## Try it
An exact, complete copy of the entries is needed, with the pictures left out.

Records excerpted from a collection

++++++++++

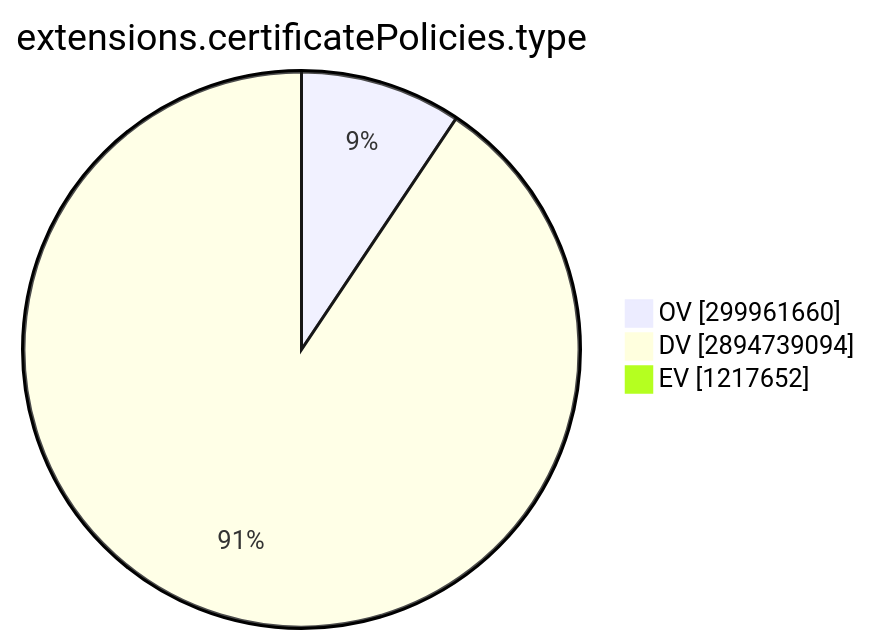
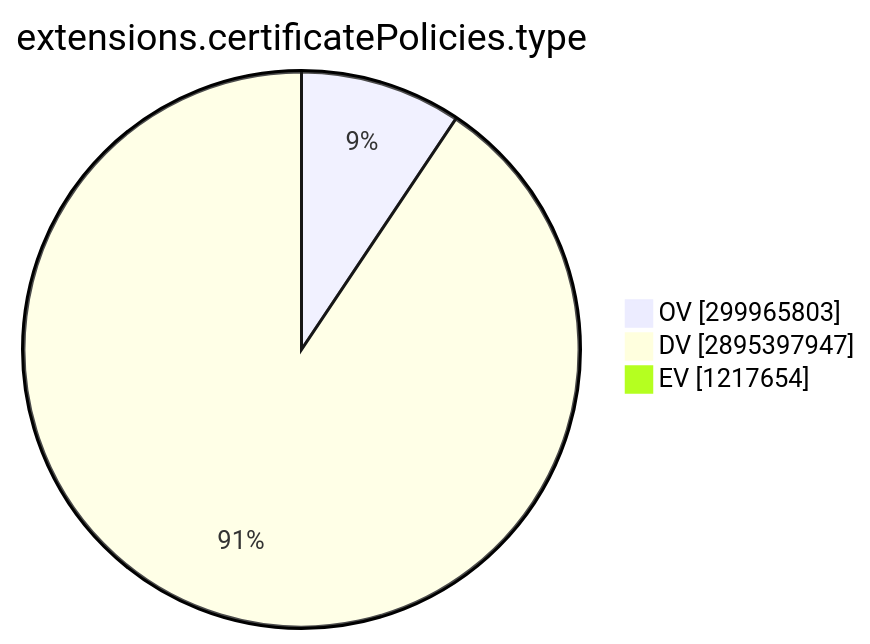
The ninth of 15 diagrams in TOTAL/README.md (christiankrug/ctmonitor_visualization), drawn with Mermaid before and after one commit. The commit also changed other lines of this file, not shown here.

````diff
--- a/TOTAL/README.md
+++ b/TOTAL/README.md
@@ -3101,7 +3101,7 @@
 ```mermaid
 pie showData
 title extensions.certificatePolicies.type
-"OV" :299961660
-"DV" :2894739094
-"EV" :1217652
+"OV" :299965803
+"DV" :2895397947
+"EV" :1217654
 ```
````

++++++++++

## Response box
The ninth of 15 diagrams in TOTAL/README.md (christiankrug/ctmonitor_visualization), drawn with Mermaid before and after one commit. The commit also changed other lines of this file, not shown here.

````diff
--- a/TOTAL/README.md
+++ b/TOTAL/README.md
@@ -3101,7 +3101,7 @@
 ```mermaid
 pie showData
 title extensions.certificatePolicies.type
-"OV" :299961660
-"DV" :2894739094
-"EV" :1217652
+"OV" :299965803
+"DV" :2895397947
+"EV" :1217654
 ```
````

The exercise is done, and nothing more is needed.